  • Negotiate With Creditors: In some cases, creditors might be flexible with you and can work out a deal for payments to avoid bankruptcy. It might be helpful to contact them first before filing bankruptcy proceedings to save time and money in the long run.

Talking with an attorney can help educate you on whether or not filing for bankruptcy is the right option for you. They might also know about additional options available to you that can help you avoid bankruptcy.

Why Do I Need an Attorney?

Some types of bankruptcy require an attorney to assist in the process. Outside of this, however, attorneys are incredibly helpful in the process and can do things like:

  • File Paperwork: Applications to file for bankruptcy are long, complicated, and often require excessive legal information. A bankruptcy filing is more likely to be successful if it is done with the help of an attorney due to the complicated nature of the process.
  • Assistance With Hearings: Legal counsel can help prepare you for hearings by explaining how they will go and how to act in the process. They can also make sure you have as many supporting documents as possible to improve your case.
  • Complex Disputes: While some attorneys might only have experience with simple bankruptcy cases, Scheer Law Group, LLP, has experience working through Chapter 7, 11, and 13 cases with a wide range of difficulty. Complex bankruptcy disputes are better handled with an experienced attorney.

Which Type of Bankruptcy Is Appropriate for Me or My Business?

The most common forms of bankruptcy are Chapter 7, Chapter 11, and Chapter 13 bankruptcy. The correct type of bankruptcy for you depends on your specific situation.

Chapter 7 bankruptcy is most commonly filed by individuals who are interested in removing all of their debts while remaining housed and employed. Small businesses will sometimes file Chapter 7, but this usually results in them ceasing operation and selling the businesses’ property to its creditors. These types of small business owners are unable to afford a repayment plan.

If a business is interested in staying open after their bankruptcy filing, a Chapter 11 bankruptcy might help them do that. In this type of bankruptcy, business owners negotiate with creditors on restructuring current debt to make it easier for them to repay it while maintaining operations.
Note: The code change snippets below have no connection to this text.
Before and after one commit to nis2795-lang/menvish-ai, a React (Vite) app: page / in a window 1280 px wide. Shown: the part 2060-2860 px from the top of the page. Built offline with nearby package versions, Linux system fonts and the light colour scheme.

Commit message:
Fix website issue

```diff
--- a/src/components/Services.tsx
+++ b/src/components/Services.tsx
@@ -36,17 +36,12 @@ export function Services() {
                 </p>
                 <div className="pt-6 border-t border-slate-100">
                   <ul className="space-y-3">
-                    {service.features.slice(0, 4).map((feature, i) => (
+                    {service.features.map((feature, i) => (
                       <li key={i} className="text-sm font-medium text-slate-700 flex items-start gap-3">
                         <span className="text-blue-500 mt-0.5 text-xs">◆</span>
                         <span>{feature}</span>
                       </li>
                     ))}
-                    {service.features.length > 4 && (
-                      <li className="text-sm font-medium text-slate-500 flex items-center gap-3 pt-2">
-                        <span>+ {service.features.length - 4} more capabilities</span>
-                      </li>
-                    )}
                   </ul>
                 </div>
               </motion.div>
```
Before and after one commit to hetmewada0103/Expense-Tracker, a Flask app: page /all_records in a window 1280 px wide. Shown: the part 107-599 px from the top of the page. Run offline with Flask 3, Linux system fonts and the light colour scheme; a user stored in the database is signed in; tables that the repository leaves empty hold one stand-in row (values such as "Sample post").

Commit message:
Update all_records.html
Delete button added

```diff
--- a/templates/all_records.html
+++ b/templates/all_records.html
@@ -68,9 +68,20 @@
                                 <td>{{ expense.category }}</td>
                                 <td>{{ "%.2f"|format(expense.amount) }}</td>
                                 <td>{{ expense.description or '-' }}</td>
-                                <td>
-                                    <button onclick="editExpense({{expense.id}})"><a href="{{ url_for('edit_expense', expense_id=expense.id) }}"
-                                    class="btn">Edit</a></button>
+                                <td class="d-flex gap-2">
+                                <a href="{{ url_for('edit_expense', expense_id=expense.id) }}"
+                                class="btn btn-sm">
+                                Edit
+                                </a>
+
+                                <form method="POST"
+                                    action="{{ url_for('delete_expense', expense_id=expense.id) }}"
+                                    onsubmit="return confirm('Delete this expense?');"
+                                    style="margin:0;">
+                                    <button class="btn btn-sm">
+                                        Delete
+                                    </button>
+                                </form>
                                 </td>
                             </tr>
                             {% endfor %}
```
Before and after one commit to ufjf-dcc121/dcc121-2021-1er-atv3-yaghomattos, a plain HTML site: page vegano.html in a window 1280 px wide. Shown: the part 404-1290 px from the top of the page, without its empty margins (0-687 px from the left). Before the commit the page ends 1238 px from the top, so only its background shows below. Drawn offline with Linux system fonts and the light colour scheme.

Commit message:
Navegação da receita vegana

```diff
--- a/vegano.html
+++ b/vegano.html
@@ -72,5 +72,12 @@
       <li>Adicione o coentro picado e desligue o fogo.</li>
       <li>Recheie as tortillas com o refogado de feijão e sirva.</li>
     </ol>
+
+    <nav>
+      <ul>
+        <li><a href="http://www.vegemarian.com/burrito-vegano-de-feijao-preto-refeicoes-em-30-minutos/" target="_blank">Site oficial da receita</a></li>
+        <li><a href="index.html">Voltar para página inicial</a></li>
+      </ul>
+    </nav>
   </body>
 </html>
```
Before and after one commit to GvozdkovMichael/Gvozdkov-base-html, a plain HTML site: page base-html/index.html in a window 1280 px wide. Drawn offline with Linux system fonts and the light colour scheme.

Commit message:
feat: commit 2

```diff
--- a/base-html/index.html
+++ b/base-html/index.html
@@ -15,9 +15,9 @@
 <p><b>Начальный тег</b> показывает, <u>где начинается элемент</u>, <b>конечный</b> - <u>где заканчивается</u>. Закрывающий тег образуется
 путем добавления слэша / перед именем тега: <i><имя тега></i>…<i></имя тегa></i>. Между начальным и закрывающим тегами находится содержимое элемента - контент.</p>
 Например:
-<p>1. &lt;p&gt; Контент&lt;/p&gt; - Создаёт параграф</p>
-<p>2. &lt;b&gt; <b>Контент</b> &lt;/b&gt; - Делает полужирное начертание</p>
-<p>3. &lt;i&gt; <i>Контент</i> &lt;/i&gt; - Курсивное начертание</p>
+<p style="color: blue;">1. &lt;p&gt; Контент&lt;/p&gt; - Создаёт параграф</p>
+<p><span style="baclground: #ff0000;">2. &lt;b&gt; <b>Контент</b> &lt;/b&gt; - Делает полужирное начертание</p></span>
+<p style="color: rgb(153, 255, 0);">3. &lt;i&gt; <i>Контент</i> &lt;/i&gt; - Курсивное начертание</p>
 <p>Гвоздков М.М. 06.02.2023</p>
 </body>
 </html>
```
In most cases, businesses are not eligible to file for Chapter 13 bankruptcy. A sole proprietor or investor might find this type of bankruptcy more useful because they have the opportunity to restructure both their business debts and personal debts at the same time.

If a business is run by a partnership, it is usually not recommended to file for bankruptcy. In many partnership agreements, if one individual in the partnership applies for bankruptcy, the entire business is dissolved.

The Bankruptcy Process

The following is a general outline of how a bankruptcy procedure can go. If you have a complicated bankruptcy case, the process might look a bit different, but most of the steps are similar.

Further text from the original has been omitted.